Directed and produced by Toronto-based filmmaker Nicholas de Pencier, Black Code investigates the complex global impact that the internet has had on matters of citizenship, free speech, privacy, and activism.
Based on Ronald Deibert’s 2013 book of the same name, Black Code offers a startling report on how governments control and manipulate the internet in order to censor and monitor their citizens. With stories from exiled Tibetan monks circumventing China’s surveillance apparatus, Syrian citizens tortured for Facebook posts, Brazilian activists using social media to distribute alternative news, and Pakistani online violence against women, we see firsthand the high-stakes consequences that our unprecedented level of digital communication can produce. As this battle for control of cyberspace is waged, our ideas of citizenship, privacy, and democracy will be challenged to the very core.
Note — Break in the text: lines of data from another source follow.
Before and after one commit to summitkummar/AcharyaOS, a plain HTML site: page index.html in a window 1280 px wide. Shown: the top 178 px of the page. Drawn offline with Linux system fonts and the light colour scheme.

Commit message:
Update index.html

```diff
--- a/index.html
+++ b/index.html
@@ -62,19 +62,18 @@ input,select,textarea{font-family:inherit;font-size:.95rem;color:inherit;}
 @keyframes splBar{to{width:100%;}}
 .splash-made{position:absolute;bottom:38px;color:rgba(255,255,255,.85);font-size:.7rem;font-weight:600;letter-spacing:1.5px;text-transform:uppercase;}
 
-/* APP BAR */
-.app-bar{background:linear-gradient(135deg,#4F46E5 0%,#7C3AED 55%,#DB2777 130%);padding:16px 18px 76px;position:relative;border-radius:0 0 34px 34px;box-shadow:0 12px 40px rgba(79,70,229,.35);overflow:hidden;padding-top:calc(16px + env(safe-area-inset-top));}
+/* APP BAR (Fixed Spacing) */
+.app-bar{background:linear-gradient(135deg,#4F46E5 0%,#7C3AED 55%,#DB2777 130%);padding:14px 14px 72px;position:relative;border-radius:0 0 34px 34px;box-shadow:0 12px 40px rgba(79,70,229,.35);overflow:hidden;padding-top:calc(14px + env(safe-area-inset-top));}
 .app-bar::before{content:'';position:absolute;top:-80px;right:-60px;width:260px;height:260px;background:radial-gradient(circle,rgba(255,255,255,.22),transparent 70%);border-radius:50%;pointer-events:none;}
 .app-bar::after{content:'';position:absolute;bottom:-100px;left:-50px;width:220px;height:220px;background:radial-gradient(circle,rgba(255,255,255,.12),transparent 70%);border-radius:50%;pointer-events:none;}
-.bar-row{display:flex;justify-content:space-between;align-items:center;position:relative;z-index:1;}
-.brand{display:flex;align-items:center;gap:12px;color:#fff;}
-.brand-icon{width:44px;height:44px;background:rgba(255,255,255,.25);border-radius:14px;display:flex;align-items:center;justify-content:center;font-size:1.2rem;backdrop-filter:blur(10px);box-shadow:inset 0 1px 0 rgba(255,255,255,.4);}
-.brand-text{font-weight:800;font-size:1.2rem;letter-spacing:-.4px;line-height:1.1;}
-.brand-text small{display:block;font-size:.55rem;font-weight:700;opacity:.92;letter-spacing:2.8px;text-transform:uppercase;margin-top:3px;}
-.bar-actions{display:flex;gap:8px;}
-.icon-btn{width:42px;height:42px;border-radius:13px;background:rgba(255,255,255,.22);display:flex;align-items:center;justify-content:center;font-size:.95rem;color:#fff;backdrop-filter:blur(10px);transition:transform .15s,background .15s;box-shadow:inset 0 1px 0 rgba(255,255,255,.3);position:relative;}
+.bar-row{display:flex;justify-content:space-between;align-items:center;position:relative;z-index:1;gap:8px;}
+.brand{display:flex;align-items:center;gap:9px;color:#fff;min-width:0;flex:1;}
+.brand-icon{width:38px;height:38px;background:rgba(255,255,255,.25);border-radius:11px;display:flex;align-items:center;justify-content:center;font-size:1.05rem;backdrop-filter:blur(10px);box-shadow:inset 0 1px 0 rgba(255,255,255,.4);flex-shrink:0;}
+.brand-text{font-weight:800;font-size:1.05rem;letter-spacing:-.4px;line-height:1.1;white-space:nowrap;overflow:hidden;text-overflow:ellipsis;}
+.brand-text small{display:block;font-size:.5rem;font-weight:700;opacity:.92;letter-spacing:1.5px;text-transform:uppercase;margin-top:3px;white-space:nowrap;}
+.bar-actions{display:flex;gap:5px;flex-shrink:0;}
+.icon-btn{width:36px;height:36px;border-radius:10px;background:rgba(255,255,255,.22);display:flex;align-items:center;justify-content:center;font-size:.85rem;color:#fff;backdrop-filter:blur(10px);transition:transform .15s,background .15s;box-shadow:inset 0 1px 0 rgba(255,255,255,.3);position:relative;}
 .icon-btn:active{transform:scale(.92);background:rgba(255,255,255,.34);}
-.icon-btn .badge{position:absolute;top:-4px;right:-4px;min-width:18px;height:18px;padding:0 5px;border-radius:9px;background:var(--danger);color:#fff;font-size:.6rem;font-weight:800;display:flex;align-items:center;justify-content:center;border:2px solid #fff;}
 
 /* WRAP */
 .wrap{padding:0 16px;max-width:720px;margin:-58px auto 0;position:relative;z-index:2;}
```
Black Code’s accounts are drawn from the experiences of the “internet sleuths” – or cyber stewards – of the Toronto-based group The Citizen’s Lab. An interdisciplinary laboratory based at the Munk School of Global Affairs, University of Toronto, Canada, Citizen’s Lab focuses
“I started this film because reading Ron Deibert’s book was hugely revelatory. I was amazed at how much I didn’t know. And then [Edward] Snowden dropped, and all of a sudden everyone was talking about this,” says director/producer Nicholas de Pencier on his inspiration for Black Code. “Thank God it happened early enough that I wasn’t trying to compete against that incredible narrative. But it was early enough that I could then try to position the film as being a post-Snowden film, and [asking] what does the world look like?”
- A Human Rights Watch discussion with Ronald Deibert and Edward Snowden
- Q&A with filmmaker Nicholas de Pencier from the Hong Kong International Film Festival
Black Code DVD-$19.95